In 2020, waves of ransomware attacks crashed down on hospitals and other healthcare providers, peaking in the fall. School districts were walloped by attacks, and both businesses and local and state governments faced similar attacks at equally alarming rates.
Ransomware has been around for decades. It’s a well-known threat, but one that’s difficult to eradicate—something as simple as clicking a link or downloading a malicious attachment could give attackers the foothold they need.
After watching these attacks in 2020, experts say that the problem has escalated and that the ransomware forecast for 2021 looks dire.
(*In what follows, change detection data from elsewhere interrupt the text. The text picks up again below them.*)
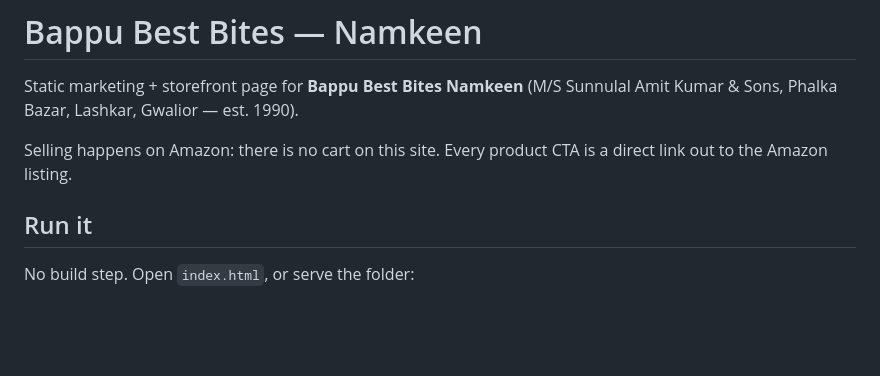
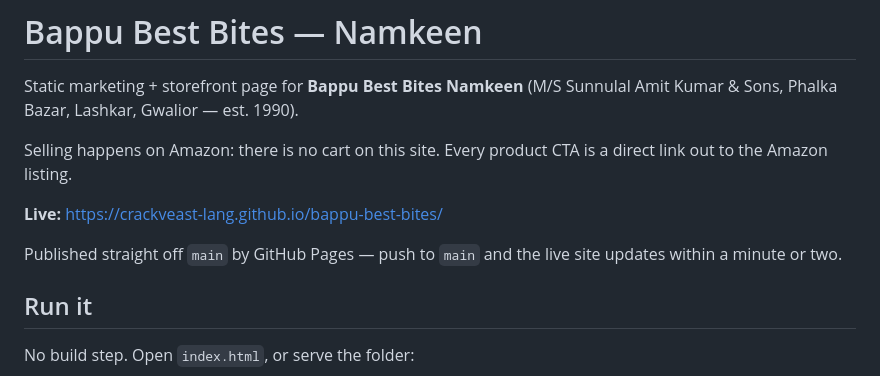
Before and after one commit to crackveast-lang/bappu-best-bites, a Markdown page: README.md, the part around the change. Drawn GitHub-style; blank space fills up the shorter version.

Commit message:
README: link the live GitHub Pages site
Co-Authored-By: Claude Opus 5 (1M context) <noreply@anthropic.com>

```diff
--- a/README.md
+++ b/README.md
@@ -5,6 +5,11 @@ Static marketing + storefront page for **Bappu Best Bites Namkeen**
 
 Selling happens on Amazon: there is no cart on this site. Every product CTA is a
 direct link out to the Amazon listing.
+
+**Live:** https://crackveast-lang.github.io/bappu-best-bites/
+
+Published straight off `main` by GitHub Pages — push to `main` and the live site
+updates within a minute or two.
 
 ## Run it
 
```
Attackers are growing bolder; they’ve begun to incorporate other types of extortion, such as blackmail, into their arsenals, by exfiltrating an organization’s data and then threatening to release it if the victim doesn’t pay an additional fee.
Most significantly, ransomware attackers have transitioned from a model in which they hit lots of individuals and accumulate many small payments to one in which they carefully plan attacks against a smaller group of large targets, from which they can demand massive ransoms.
Result? Antivirus firm Emsisoft found that the average requested fee increased from about
$5,000 in 2018 to about $200,000 last year.
Study these tips from leading professionals to make sure you don’t allow your employer to be held up for ransom:
Pay attention to basic security hygiene, creating strong and unique passwords. Never click an emailed link unless you’re 100% certain it is valid.
If your position involves the allocation of funds, whether at a corporate or department level, be extra vigilant; you are a prime target for ransomware artists.
Whether in emails, phone calls, or text messages, never allow yourself to be rushed into divulging sensitive personal or company data.